## [WORK TASK]
Look through the records and report how many lines include the word "para", with no other words.
[MATERIAL FOR THIS EXERCISE — start]
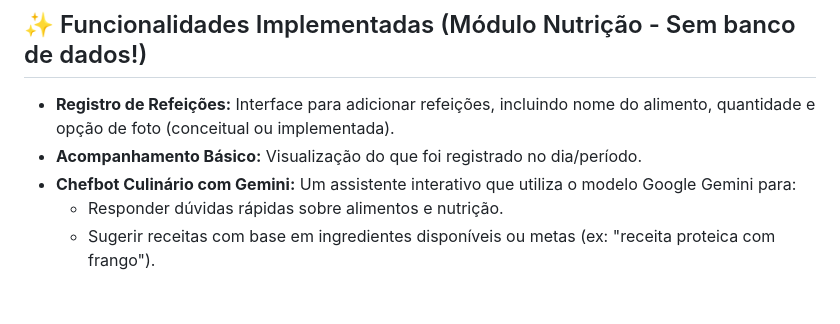
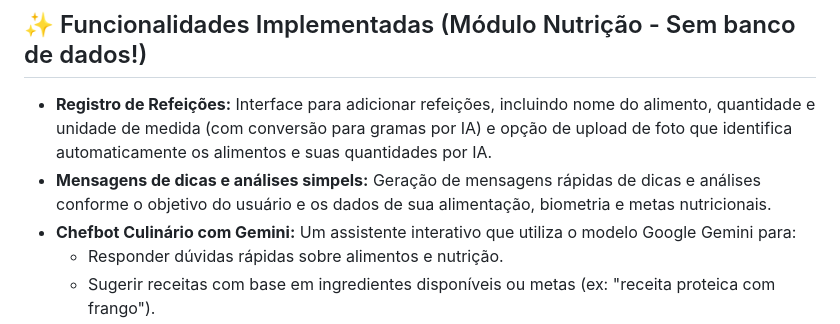
Before and after one commit to rsfreitas93/projeto-imersao-alura-google, a Markdown page: readme.md, the part around the change. Drawn GitHub-style; blank space fills up the shorter version.

```diff
--- a/readme.md
+++ b/readme.md
@@ -47,8 +47,8 @@ Este módulo serve como prova de conceito para a aplicação da IA na análise d
 
 ## ✨ Funcionalidades Implementadas (Módulo Nutrição - Sem banco de dados!)
 
-* **Registro de Refeições:** Interface para adicionar refeições, incluindo nome do alimento, quantidade e opção de foto (conceitual ou implementada).
-* **Acompanhamento Básico:** Visualização do que foi registrado no dia/período.
+* **Registro de Refeições:** Interface para adicionar refeições, incluindo nome do alimento, quantidade e unidade de medida (com conversão para gramas por IA) e opção de upload de foto que identifica automaticamente os alimentos e suas quantidades por IA.
+* **Mensagens de dicas e análises simpels:** Geração de mensagens rápidas de dicas e análises conforme o objetivo do usuário e os dados de sua alimentação, biometria e metas nutricionais.
 * **Chefbot Culinário com Gemini:** Um assistente interativo que utiliza o modelo Google Gemini para:
     * Responder dúvidas rápidas sobre alimentos e nutrição.
     * Sugerir receitas com base em ingredientes disponíveis ou metas (ex: "receita proteica com frango").
```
[MATERIAL FOR THIS EXERCISE — finish]
## [COMPLETED EXERCISE]
4